When should I engage appellate counsel?
Appellate counsel is helpful at any stage of the case. An appeal is dependent upon a complete record. Most people think about appellate counsel after judgment is rendered, but these types of attorneys can assist in any hearings before governmental agencies in making sure an appropriate appellate record is raised.
Isn’t switching counsel expensive?
If you are a client thinking about the need for appellate counsel or an attorney thinking about engaging appellate counsel, you probably recognize that a lot has been invested in the current counsel knowing every aspect of the case. Appellate counsel recognizes this and will work with you to make sure the cost of “getting up to speed” isn’t a hindrance to work on your behalf. The cost of an appellate counsel has to align with the benefit they provide.
What is an appellate specialist?
For an attorney to call themselves an “appellate specialist,” they must be recognized as such by the Ohio State Bar Association. There are some fairly strict criteria: an attorney must devote more than 25% of their time to appellate practice, demonstrate substantial proficiency, obtain peer recommendations and take another exam. There are less than 30 appellate specialists in the state. Terry Posey is Porter Wright’s Certified Appellate Specialist and is certified by the Ohio State Bar Association as a Ohio Appellate Law Specialist.
Are there any timing concerns in an appeal?
It is critical to meet with an appellate counsel at the earliest possible opportunity. Many Ohio and federal deadlines relating to appeals are not subject to any extension, and an appeal can be lost if timely filings are not made. When in doubt, reach out.
Will an appellate counsel work with my current counsel?
Appellate counsel can handle the entire appeal, but if you are happy with your current counsel, they can work collaboratively to improve the potential outcome. They can assist in as much or as little of the appeal as needed to help.
In what types of cases is an appellate counsel used?
Appellate counsel apply their skills to any types of cases: traditional negligence cases, criminal cases, domestic relations, and other business and contractual disputes. Many people do not recognize that appellate counsel are useful when seeking a permit or to maintain a professional license in ensuring the record justifying the decision is present if an appeal is needed.

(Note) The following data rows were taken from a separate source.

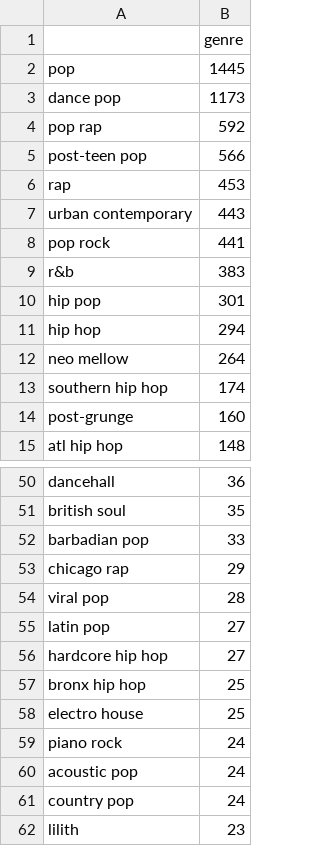
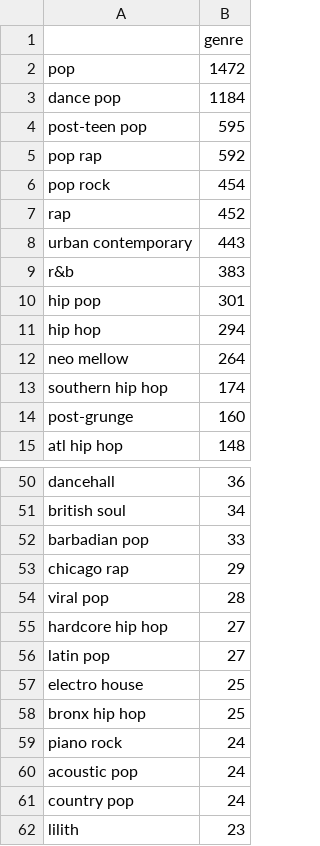
Before and after one commit to cmc5953/final_project, a CSV file: genre_count.csv, drawn as a sheet; only a part is shown, gaps mark what is left out; removed rows and columns are numbered as before the commit, all else as after; the diff covers the shown part only; the diff names each change by its address in the sheet, - before the commit and + after, or states it on an @@ line.

```diff
--- a/genre_count.csv
+++ b/genre_count.csv
-B2: 1445
+B2: 1472
-B3: 1173
+B3: 1184
+row 4: post-teen pop | 595
-row 5: post-teen pop | 566
+row 6: pop rock | 454
-B7: 453
+B7: 452
-row 8: pop rock | 441
-B51: 35
+B51: 34
@@ row 56 moved to row 55: hardcore hip hop @@
@@ row 58 moved to row 57: electro house @@
```
Also changed, not shown: 5 added rows, 5 removed rows, 50 moved rows and 3 edited cells elsewhere in this file, 2 other files.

Why do attorneys engage an appellate counsel?
Lots of reasons, but most boil down to the simple fact that an appellate counsel has handled more appeals. As a result, the appellate counsel is quicker at recognizing procedural issues and identifying issues that will resonate with an appellate court. An appellate counsel has significant oral argument experience and is willing to perform it for you or advise on technique and preparation.
I’m an attorney thinking about retaining appellate counsel. When’s the right time to engage?

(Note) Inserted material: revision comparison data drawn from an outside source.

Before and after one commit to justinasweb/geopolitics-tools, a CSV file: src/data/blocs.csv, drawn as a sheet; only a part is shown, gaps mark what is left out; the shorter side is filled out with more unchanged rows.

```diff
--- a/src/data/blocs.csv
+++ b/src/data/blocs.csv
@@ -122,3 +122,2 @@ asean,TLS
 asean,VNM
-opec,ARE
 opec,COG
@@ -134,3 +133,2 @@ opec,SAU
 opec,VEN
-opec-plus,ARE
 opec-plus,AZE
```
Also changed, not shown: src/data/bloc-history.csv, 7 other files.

An appellate counsel provides more value the earlier they are retained, but can assist at any stage. At trial, they provide knowledge in positioning the record and the judgment to make sure all arguments are preserved. They can assist or handle in the technical requirements, brief writing, oral argument preparation and oral argument itself. They can assist in motions practice and evaluating further appeal.
If I introduce my client to an appellate counsel, won’t they try to take the relationship?

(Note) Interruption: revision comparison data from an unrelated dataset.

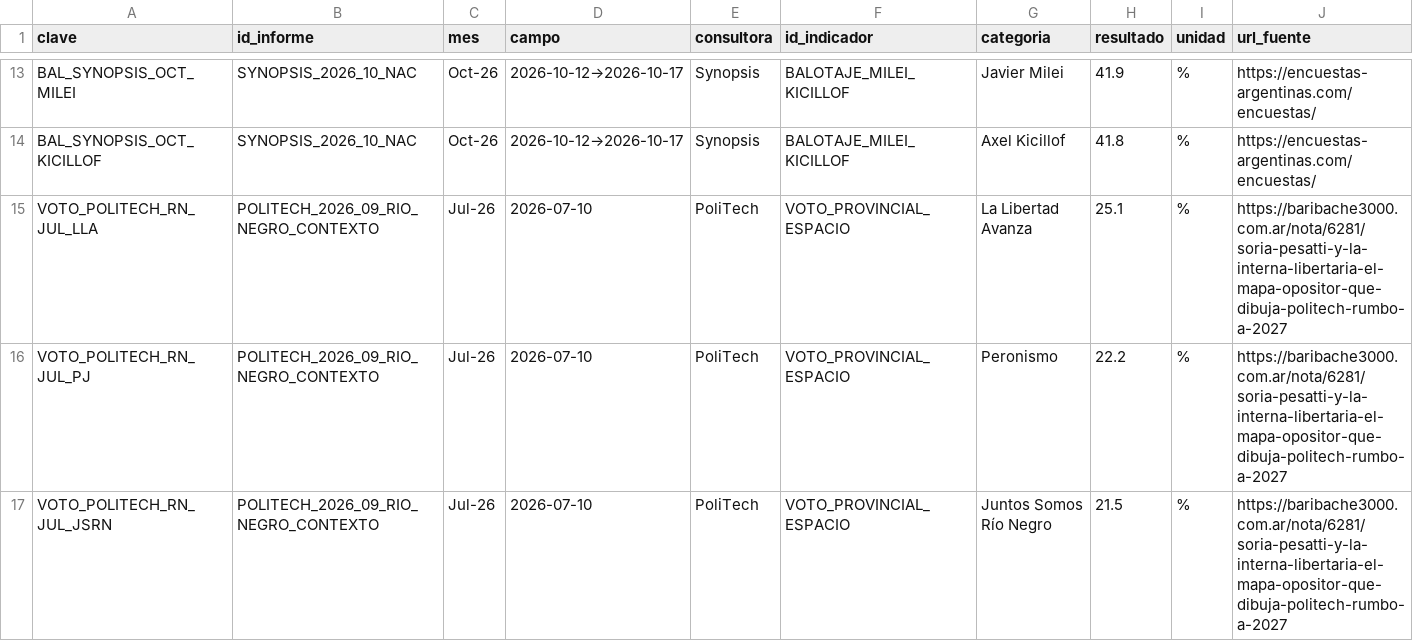
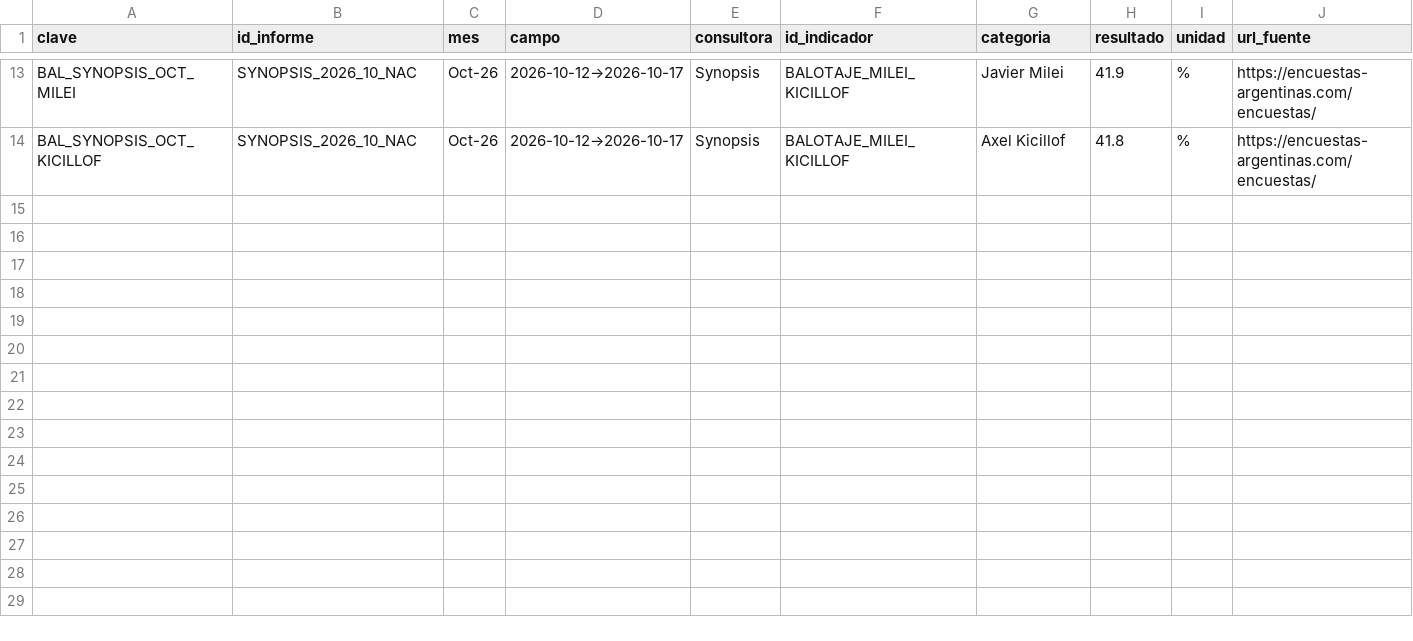
Before and after one commit to IvannaVT/monitor-ar, a TSV file: data/bases/radar_fuentes_complementarias.tsv, drawn as a sheet; only a part is shown, gaps mark what is left out; rows hold the shown columns only; the diff names each change by its address in the sheet, - before the commit and + after, or states it on an @@ line.

```diff
--- a/data/bases/radar_fuentes_complementarias.tsv
+++ b/data/bases/radar_fuentes_complementarias.tsv
-row 15: VOTO_POLITECH_RN_JUL_LLA | POLITECH_2026_09_RIO_NEGRO_CONTEXTO | Jul-26 | 2026-07-10 | PoliTech | VOTO_PROVINCIAL_ESPACIO | La Libertad Avanza | 25.1 | % | https://baribache3000.com.ar/nota/6281/soria-pesatti-y-la-interna-libertaria-el-mapa-opositor-que-dibuja-politech-rumbo-a-2027
-row 16: VOTO_POLITECH_RN_JUL_PJ | POLITECH_2026_09_RIO_NEGRO_CONTEXTO | Jul-26 | 2026-07-10 | PoliTech | VOTO_PROVINCIAL_ESPACIO | Peronismo | 22.2 | % | https://baribache3000.com.ar/nota/6281/soria-pesatti-y-la-interna-libertaria-el-mapa-opositor-que-dibuja-politech-rumbo-a-2027
-row 17: VOTO_POLITECH_RN_JUL_JSRN | POLITECH_2026_09_RIO_NEGRO_CONTEXTO | Jul-26 | 2026-07-10 | PoliTech | VOTO_PROVINCIAL_ESPACIO | Juntos Somos Río Negro | 21.5 | % | https://baribache3000.com.ar/nota/6281/soria-pesatti-y-la-interna-libertaria-el-mapa-opositor-que-dibuja-politech-rumbo-a-2027
```
Also changed, not shown: data/bases/nivel2_extracto_radar.tsv, data/radar_trazabilidad.csv, 2 other files.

A good appellate counsel recognizes that they were referred a client for the benefit of their knowledge. They work hand-in-hand with the referring counsel to demonstrate that the right tool is being used for the right job (success on appeal). Taking clients is bad for future business.
Appellate counsel only handle appeals, right?
Nope. An appellate litigator needs to be an experienced trial court litigator. From pleadings, discovery, the evidentiary rules, dispositive motions and trial procedure, a good appellate counsel has a breadth of experience that informs strategy and decision-making after appeal.
Aren’t trial attorneys good appellate litigators?
Everyone with a law license can handle an appeal. But should they? Is a day-to-day trial court litigator familiar with the applicable rules, the judge’s expectations, the idiosyncrasies of that particular appellate district? Does a trial court litigator know all the ways to win that don’t require a full merits opinion?